The assembly release version 7.0 of genomic pseudomolecules of japonica cv. Nipponbare was downloaded from Michigan State University and used as the reference genome. Reads of all varieties were aligned to the pseudomolecules using the software BWA v0.7.12-r1039. SNPs/INDELs were identified using GATK v3.3-0-g37228af. We first map the reads to the reference with BWA mem and then Generate GVCF per-sample with HaplotypeCaller (with parameters of -T HaplotypeCaller --emitRefConfidence GVCF --variant_index_type LINEAR --variant_index_parameter 128000, mapping quality ≥20 were used), after creating the GVCF file, we use CombineGVCFs to generate VCF file. The variations identified by GATK were further filtered: the allele count in VCF file must >10, depth must >=50.
After obtaining raw genotype calls from GATK, 33.4% of genotypes were missing due to low-coverage sequencing. We then performed imputation using an in-house modified k nearest neighbor algorithm. In imputation, heterozygous calls were set to missing and we split the variations to 4058 bins (each 5000variations) for imputation. For these missing genotype in high coverage region, we set it to be 'DEL'. After imputation, we got an overall missing data rate reduced to 2.32% and overall DEL rate to 9.57%. The detailed precision rate and missing rate of each bin after imputation are shown below:
Figure 1. Precision rate statistic after imputation
Figure 2. Missing rate statistic after imputation
The population structure of the 4,726 accessions was inferred using ADMIXTURE based on 195,349 SNPs which randomly selected from the genome (per 5Kb randomly pick out 3 SNPs). The parameter of the number of ancient clusters K was set from 2 to 7 to obtain different inferences. Each accession was classified based on its maximum subpopulation component. Accessions with the maximum subpopulation component value differing from the second value less than 0.4 were classified as intermediate.
When K=2, accessions were divided into indica and japonica varietal groups.

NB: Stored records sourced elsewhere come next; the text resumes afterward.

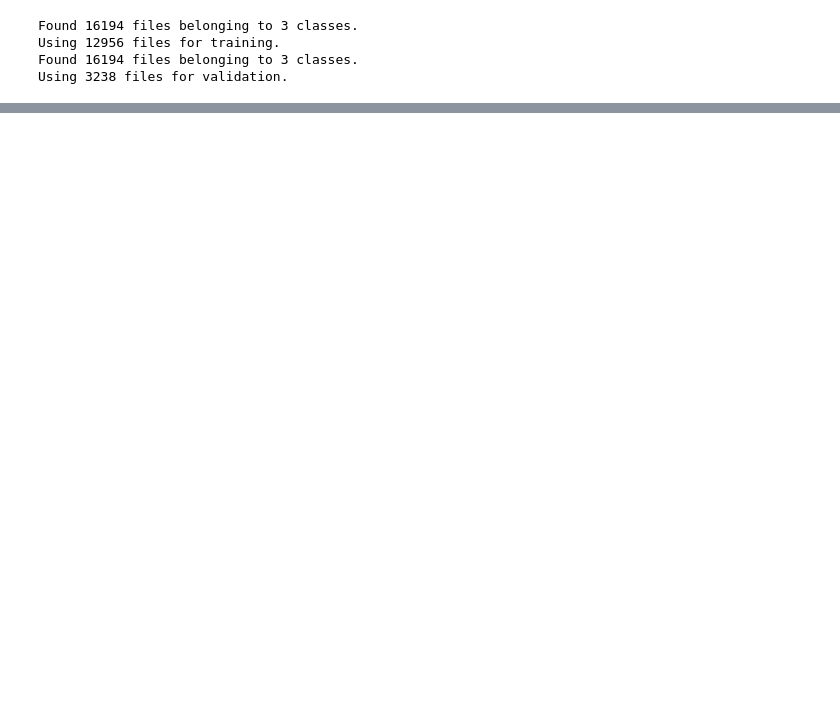
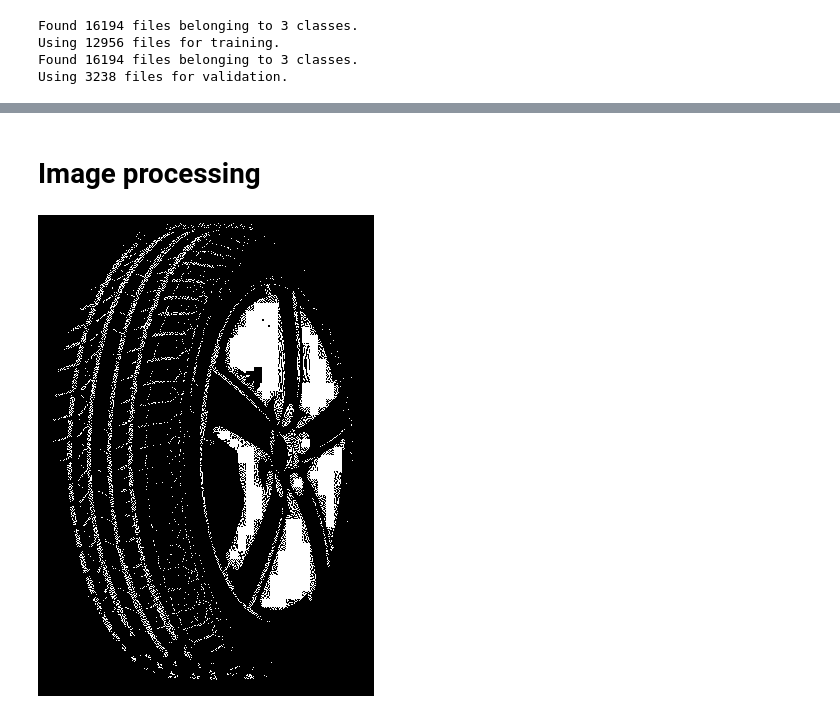
Before and after one commit to lukzedle/TireTreadClassifier, a Jupyter notebook: Tires_Computer_Vision.ipynb, the cells around one changed output, grey strips where cells are left out. Drawn from its saved outputs; the diff is of its cells as text; code cells hidden in the pictures; blank space fills up the shorter version.

```diff
--- a/Tires_Computer_Vision.ipynb
+++ b/Tires_Computer_Vision.ipynb
@@ -1164,0 +1336,11 @@ Epoch 10/10
+# %% [markdown]
+# Image processing
+# %%
+img  = cv2.imread('n_4460.jpg')
+# %%
+gray = cv2.cvtColor(img, cv2.COLOR_BGR2GRAY)
+ret, thresh_1 = cv2.threshold(gray, 0, 255, cv2.THRESH_BINARY_INV)
+
+cv2_imshow(thresh_1)
+# %% [output]
+[figure, added]
```
Also changed, not shown: parts of 59 cells of this notebook.
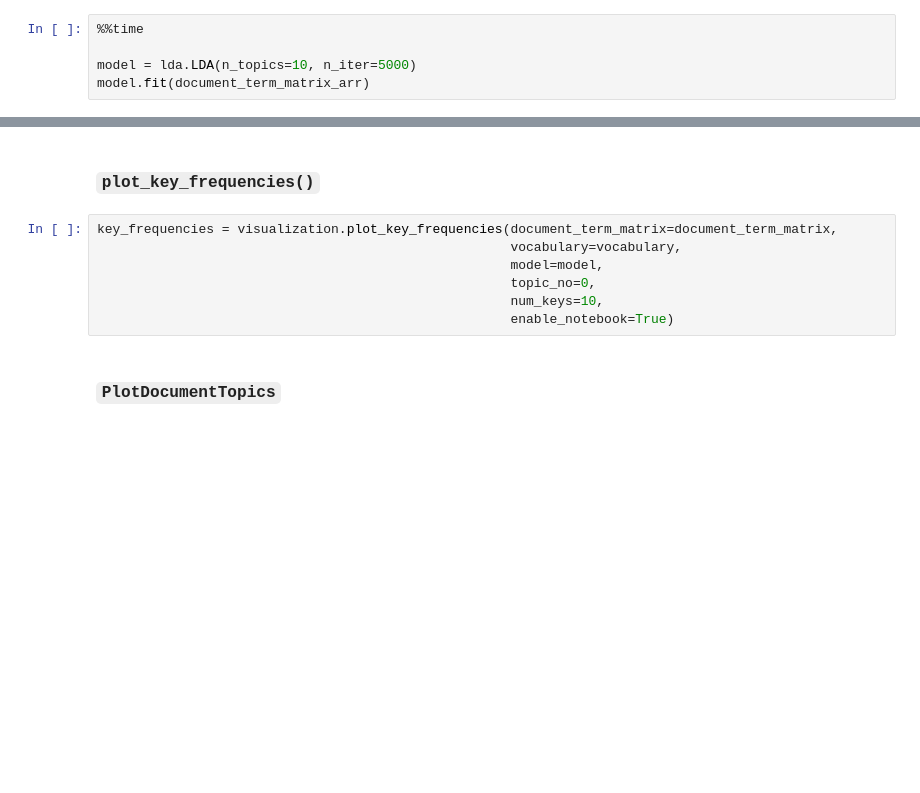
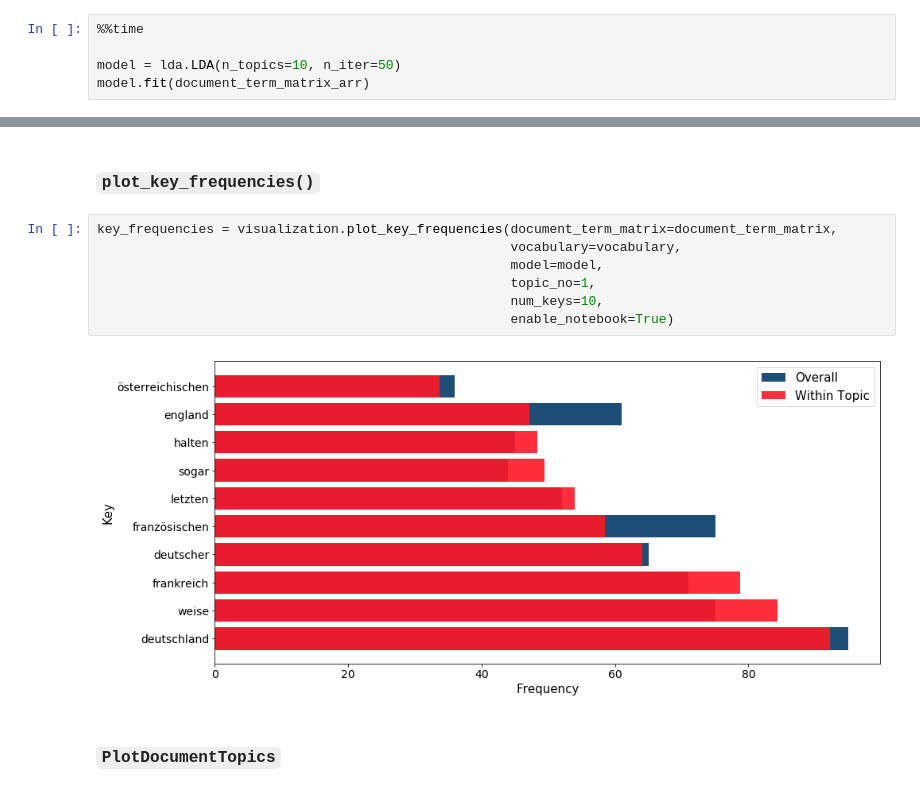
Before and after one commit to pielstroem/Topics, a Jupyter notebook: Visualizations.ipynb, the cells around one changed output, grey strips where cells are left out. Saved outputs shown, nothing was run; the diff lists cells and outputs as text; blank space fills up the shorter version.

```diff
--- a/Visualizations.ipynb
+++ b/Visualizations.ipynb
@@ -39,5 +89,5 @@ document_term_matrix_arr
 # %%
 %%time
 
-model = lda.LDA(n_topics=10, n_iter=5000)
+model = lda.LDA(n_topics=10, n_iter=50)
 model.fit(document_term_matrix_arr)
@@ -77,10 +164,12 @@ wordcloud = visualization.plot_wordcloud(weights=topic_key_weights,
 # %%
 key_frequencies = visualization.plot_key_frequencies(document_term_matrix=document_term_matrix,
                                                      vocabulary=vocabulary,
                                                      model=model,
-                                                     topic_no=0,
+                                                     topic_no=1,
                                                      num_keys=10,
                                                      enable_notebook=True)
+# %% [output]
+[figure, added]
 # %% [markdown]
 ### `PlotDocumentTopics`
 # %%
```
Also changed, not shown: parts of 19 cells of this notebook, 8 other files.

At K=3, the aus cluster (Aus) appeared within the indica varietal group.
At K=4, the indica were further divided into two sub groups (indica I and indica III, also denote as IndI and IndIII), indica accessions with similar components of IndI and IndIII (<0.4) were classified as Indica Intermediate.
At K=5, the indI were further divided into two sub groups (indica I and indica II, also denote as IndI and IndII), indica accessions with similar components of IndI and IndII (<0.4) were classified as Indica Intermediate.
At K=6, japonica were divided into two sub groups, corresponding to tropical japonica (TrJ) and temperate japonica (TeJ), japonica accessions with similar components of TeJ and TrJ (<0.4) were classified as Japonica Intermediate.
At K=7, an independent group (VI) emerged, which is an intermediate group between indica and japonica. Only fourteen accessions belonged to VI and we found that nine of them were with mutated fragrance gene fgr, which suggested that VI is corresponding to Group V/Aromatic group reported in other studies (Glaszmann et al. Theor Appl Genet, 1987, 74: 21-30; 1. Garris et al. Genetics, 2005, 169: 1631-1638).
The set of 4729 rice accessions sequenced in this study was accordingly classified into 595 IndI, 465 IndII, 913 IndIII, 786 indica intermediate, 767 TeJ, 504 TrJ, 241 japonica intermediate, 269 Aus, 96 VI, and 90 intermediate, The details of classification and values of subpopulation component can be queried in Cultivar Information page.